Martha Stewart

After her release from prison, Martha Stewart quickly put her empire back together.

Henry S. Dziekan III/Getty Images

Following Helmsley with Stewart might seems like visiting a koala after the grizzly, but Stewart has something Helmsley doesn't: a high-profile felony conviction for something in addition to tax evasion. Sure, Stewart failed to pay taxes on her New York home to the sum of $220,000, claiming that because she didn't spend much time there, she shouldn't owe taxes on it (similar to claiming you don't owe taxes on your stock portfolio because you don't check it very often)[source: Woman's Day].

But the financial feather in Stewart's judicial cap that Helmsley lacks is lying to federal investigators. Stewart claimed that she had a deal with the pharmaceutical company ImClone Systems to sell her shares of stock if the price ever dropped below $60. In fact, she had no such deal, and she sold 4,000 shares of ImClone stock worth $228,000 the day before the company announced its promising anti-cancer drug was not approved by the FDA [source: Washington Post].

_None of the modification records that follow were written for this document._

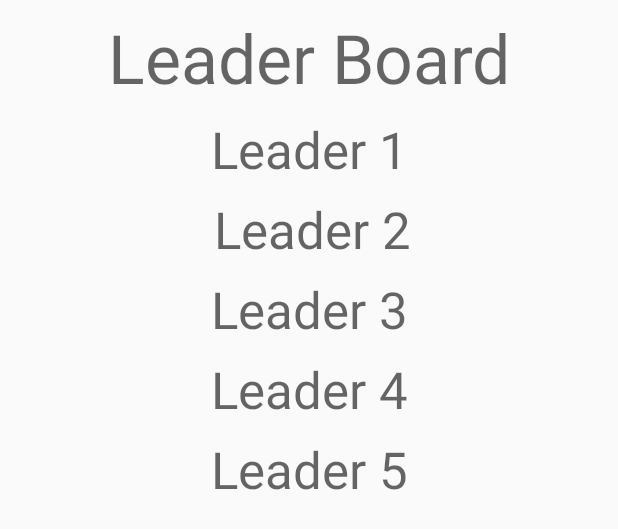
After one commit to WyreCoder/puz, an Android app: the layout activity_leader_board.xml on its own in the app's theme, with its tools: preview values and no code run, on a phone screen of 412 x 824 dp. The commit adds this screen. Shown: the top 529 px of the screen. Run offline under Robolectric (Android 15) with nearby library versions, the phone set to English and light mode, and no system bars; network calls fail.

Commit message:
without server cmds

```diff
--- /dev/null
+++ b/Puz/app/src/main/java/com/example/puz/LeaderBoard.java
@@ -0,0 +1,38 @@
+package com.example.puz;
+
+import android.os.Bundle;
+import android.support.v7.app.AppCompatActivity;
+import android.widget.TextView;
+
+/**
+ * Created by wyre on 12/03/17.
+ */
+
+public class LeaderBoard extends AppCompatActivity {
+    @Override
+    protected void onCreate(Bundle savedInstanceState) {
+        setContentView(R.layout.activity_leader_board);
+
+        // Load xml components:
+        final TextView leader1Txt = (TextView) findViewById(R.id.leader1Txt);
+        final TextView leader2Txt = (TextView) findViewById(R.id.leader2Txt);
+        final TextView leader3Txt = (TextView) findViewById(R.id.leader3Txt);
+        final TextView leader4Txt = (TextView) findViewById(R.id.leader4Txt);
+        final TextView leader5Txt = (TextView) findViewById(R.id.leader5Txt);
+
+        // Load the leaders from server:
+        String leader1 = null;
+        String leader2 = null;
+        String leader3 = null;
+        String leader4 = null;
+        String leader5 = null;
+
+        // Change interface text:
+        leader1Txt.setText(leader1);
+        leader1Txt.setText(leader2);
+        leader1Txt.setText(leader3);
+        leader1Txt.setText(leader4);
+        leader1Txt.setText(leader5);
+
+    }
+}
--- a/Puz/app/src/main/res/layout/activity_click_challenge.xml
+++ b/Puz/app/src/main/res/layout/activity_click_challenge.xml
@@ -55,6 +55,7 @@
         android:layout_marginRight="8dp"
         android:layout_marginStart="8dp"
         android:layout_marginTop="8dp"
+        android:gravity="center"
         android:text=""
         android:textAppearance="@style/TextAppearance.AppCompat.Display1"
         android:textColor="@color/common_google_signin_btn_text_dark_focused"
--- /dev/null
+++ b/Puz/app/src/main/res/layout/activity_leader_board.xml
@@ -0,0 +1,86 @@
+<?xml version="1.0" encoding="utf-8"?>
+<android.support.constraint.ConstraintLayout xmlns:android="http://schemas.android.com/apk/res/android"
+    xmlns:app="http://schemas.android.com/apk/res-auto"
+    xmlns:tools="http://schemas.android.com/tools"
+    android:layout_width="match_parent"
+    android:layout_height="match_parent">
+
+    <TextView
+        android:id="@+id/leader4Txt"
+        android:layout_width="wrap_content"
+        android:layout_height="wrap_content"
+        android:layout_marginLeft="8dp"
+        android:layout_marginRight="8dp"
+        android:layout_marginTop="8dp"
+        android:text="Leader 4"
+        android:textAppearance="@style/TextAppearance.AppCompat.Display1"
+        app:layout_constraintLeft_toLeftOf="parent"
+        app:layout_constraintRight_toRightOf="parent"
+        app:layout_constraintTop_toBottomOf="@+id/leader3Txt" />
+
+    <TextView
+        android:id="@+id/textView7"
+        android:layout_width="wrap_content"
+        android:layout_height="wrap_content"
+        android:layout_marginLeft="8dp"
+        android:layout_marginRight="8dp"
+        android:layout_marginTop="8dp"
+        android:text="Leader Board"
+        android:textAppearance="@style/TextAppearance.AppCompat.Display2"
+        app:layout_constraintLeft_toLeftOf="parent"
+        app:layout_constraintRight_toRightOf="parent"
+        app:layout_constraintTop_toTopOf="parent" />
+
+    <TextView
+        android:id="@+id/leader1Txt"
+        android:layout_width="wrap_content"
+        android:layout_height="wrap_content"
+        android:layout_marginLeft="8dp"
+        android:layout_marginRight="8dp"
+        android:layout_marginTop="8dp"
+        android:text="Leader 1"
+        android:textAppearance="@style/TextAppearance.AppCompat.Display1"
+        app:layout_constraintLeft_toLeftOf="parent"
+        app:layout_constraintRight_toRightOf="parent"
+        app:layout_constraintTop_toBottomOf="@+id/textView7" />
+
+    <TextView
+        android:id="@+id/leader2Txt"
+        android:layout_width="wrap_content"
+        android:layout_height="wrap_content"
+        android:layout_marginLeft="8dp"
+        android:layout_marginRight="8dp"
+        android:layout_marginTop="8dp"
+        android:text="Leader 2"
+        android:textAppearance="@style/TextAppearance.AppCompat.Display1"
+        app:layout_constraintHorizontal_bias="0.51"
+        app:layout_constraintLeft_toLeftOf="parent"
+        app:layout_constraintRight_toRightOf="parent"
+        app:layout_constraintTop_toBottomOf="@+id/leader1Txt" />
+
+    <TextView
+        android:id="@+id/leader3Txt"
+        android:layout_width="wrap_content"
+        android:layout_height="wrap_content"
+        android:layout_marginLeft="8dp"
+        android:layout_marginRight="8dp"
+        android:layout_marginTop="8dp"
+        android:text="Leader 3"
+        android:textAppearance="@style/TextAppearance.AppCompat.Display1"
+        app:layout_constraintLeft_toLeftOf="parent"
+        app:layout_constraintRight_toRightOf="parent"
+        app:layout_constraintTop_toBottomOf="@+id/leader2Txt" />
+
+    <TextView
+        android:id="@+id/leader5Txt"
+        android:layout_width="wrap_content"
+        android:layout_height="wrap_content"
+        android:layout_marginLeft="8dp"
+        android:layout_marginRight="8dp"
+        android:layout_marginTop="8dp"
+        android:text="Leader 5"
+        android:textAppearance="@style/TextAppearance.AppCompat.Display1"
+        app:layout_constraintLeft_toLeftOf="parent"
+        app:layout_constraintRight_toRightOf="parent"
+        app:layout_constraintTop_toBottomOf="@+id/leader4Txt" />
+</android.support.constraint.ConstraintLayout>
```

Was it insider trading? The feds couldn't prove it. But they could prove that Stewart lied during the investigation. After 18 months in jail (at the same lock-up as Helsmley, coincidentally) and a forced rebuilding of her entire brand image, Stewart's $220,000 bill for back taxes looks like a parking ticket.